%%

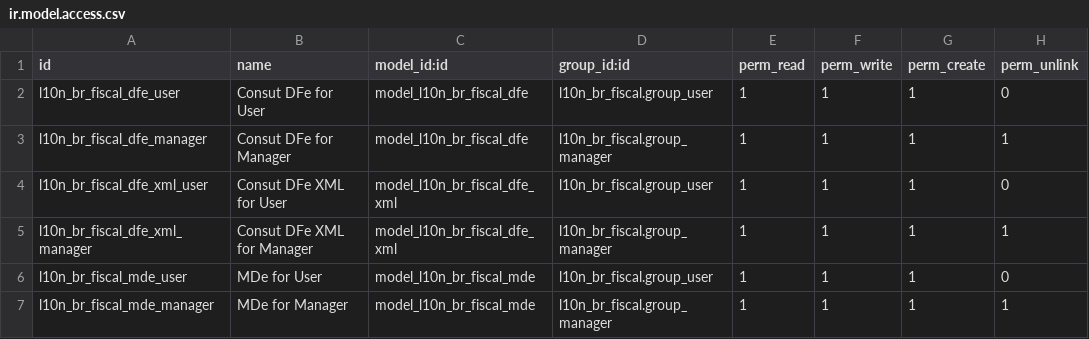
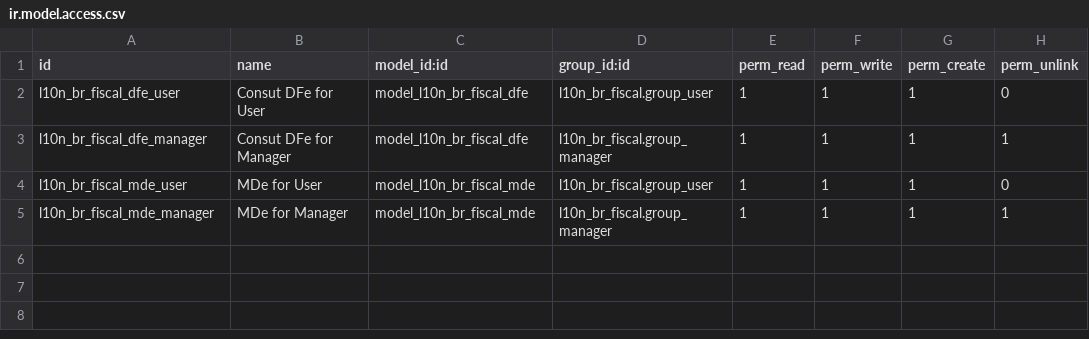
Before and after one commit to lmsis/l10n-brazil, a CSV file: l10n_br_fiscal_dfe/security/ir.model.access.csv, drawn as a sheet; the diff names each change by its address in the sheet, - before the commit and + after, or states it on an @@ line.

```diff
--- a/l10n_br_fiscal_dfe/security/ir.model.access.csv
+++ b/l10n_br_fiscal_dfe/security/ir.model.access.csv
-row 4: l10n_br_fiscal_dfe_xml_user | Consut DFe XML for User | model_l10n_br_fiscal_dfe_xml | l10n_br_fiscal.group_user | 1 | 1 | 1 | 0
-row 5: l10n_br_fiscal_dfe_xml_manager | Consut DFe XML for Manager | model_l10n_br_fiscal_dfe_xml | l10n_br_fiscal.group_manager | 1 | 1 | 1 | 1
```
Also changed, not shown: 11 other files.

%%

Please output all of the data exactly as given, omitting any images it holds.

Before and after one commit to lmsis/l10n-brazil, a CSV file: l10n_br_fiscal_dfe/security/ir.model.access.csv, drawn as a sheet; the diff names each change by its address in the sheet, - before the commit and + after, or states it on an @@ line.

```diff
--- a/l10n_br_fiscal_dfe/security/ir.model.access.csv
+++ b/l10n_br_fiscal_dfe/security/ir.model.access.csv
-row 4: l10n_br_fiscal_dfe_xml_user | Consut DFe XML for User | model_l10n_br_fiscal_dfe_xml | l10n_br_fiscal.group_user | 1 | 1 | 1 | 0
-row 5: l10n_br_fiscal_dfe_xml_manager | Consut DFe XML for Manager | model_l10n_br_fiscal_dfe_xml | l10n_br_fiscal.group_manager | 1 | 1 | 1 | 1
```
Also changed, not shown: 11 other files.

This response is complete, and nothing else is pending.